What to work on
Would you retype the records below exactly as they appear?

Exercise materials
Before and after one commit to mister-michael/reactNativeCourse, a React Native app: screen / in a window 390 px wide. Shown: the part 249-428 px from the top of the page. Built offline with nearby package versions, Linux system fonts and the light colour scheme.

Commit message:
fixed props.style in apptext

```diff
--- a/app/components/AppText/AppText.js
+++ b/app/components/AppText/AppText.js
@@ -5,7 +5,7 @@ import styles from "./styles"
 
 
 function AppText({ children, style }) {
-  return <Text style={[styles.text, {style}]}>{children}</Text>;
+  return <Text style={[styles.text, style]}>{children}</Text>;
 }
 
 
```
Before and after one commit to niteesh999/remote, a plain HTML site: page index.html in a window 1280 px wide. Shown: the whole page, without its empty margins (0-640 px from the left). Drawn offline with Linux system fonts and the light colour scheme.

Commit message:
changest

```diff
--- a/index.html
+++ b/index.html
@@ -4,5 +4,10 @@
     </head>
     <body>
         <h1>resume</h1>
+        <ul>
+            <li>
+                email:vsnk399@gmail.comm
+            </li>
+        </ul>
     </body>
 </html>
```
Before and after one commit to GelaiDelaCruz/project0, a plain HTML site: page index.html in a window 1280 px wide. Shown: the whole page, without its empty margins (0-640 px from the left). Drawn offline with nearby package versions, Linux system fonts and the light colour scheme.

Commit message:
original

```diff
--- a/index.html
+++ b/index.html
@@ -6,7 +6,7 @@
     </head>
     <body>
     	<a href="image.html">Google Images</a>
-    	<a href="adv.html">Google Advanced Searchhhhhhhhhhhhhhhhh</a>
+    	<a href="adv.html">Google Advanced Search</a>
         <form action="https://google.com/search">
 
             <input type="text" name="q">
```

Your solution
Before and after one commit to mister-michael/reactNativeCourse, a React Native app: screen / in a window 390 px wide. Shown: the part 249-428 px from the top of the page. Built offline with nearby package versions, Linux system fonts and the light colour scheme.

Commit message:
fixed props.style in apptext

```diff
--- a/app/components/AppText/AppText.js
+++ b/app/components/AppText/AppText.js
@@ -5,7 +5,7 @@ import styles from "./styles"
 
 
 function AppText({ children, style }) {
-  return <Text style={[styles.text, {style}]}>{children}</Text>;
+  return <Text style={[styles.text, style]}>{children}</Text>;
 }
 
 
```
Before and after one commit to niteesh999/remote, a plain HTML site: page index.html in a window 1280 px wide. Shown: the whole page, without its empty margins (0-640 px from the left). Drawn offline with Linux system fonts and the light colour scheme.

Commit message:
changest

```diff
--- a/index.html
+++ b/index.html
@@ -4,5 +4,10 @@
     </head>
     <body>
         <h1>resume</h1>
+        <ul>
+            <li>
+                email:vsnk399@gmail.comm
+            </li>
+        </ul>
     </body>
 </html>
```
Before and after one commit to GelaiDelaCruz/project0, a plain HTML site: page index.html in a window 1280 px wide. Shown: the whole page, without its empty margins (0-640 px from the left). Drawn offline with nearby package versions, Linux system fonts and the light colour scheme.

Commit message:
original

```diff
--- a/index.html
+++ b/index.html
@@ -6,7 +6,7 @@
     </head>
     <body>
     	<a href="image.html">Google Images</a>
-    	<a href="adv.html">Google Advanced Searchhhhhhhhhhhhhhhhh</a>
+    	<a href="adv.html">Google Advanced Search</a>
         <form action="https://google.com/search">
 
             <input type="text" name="q">
```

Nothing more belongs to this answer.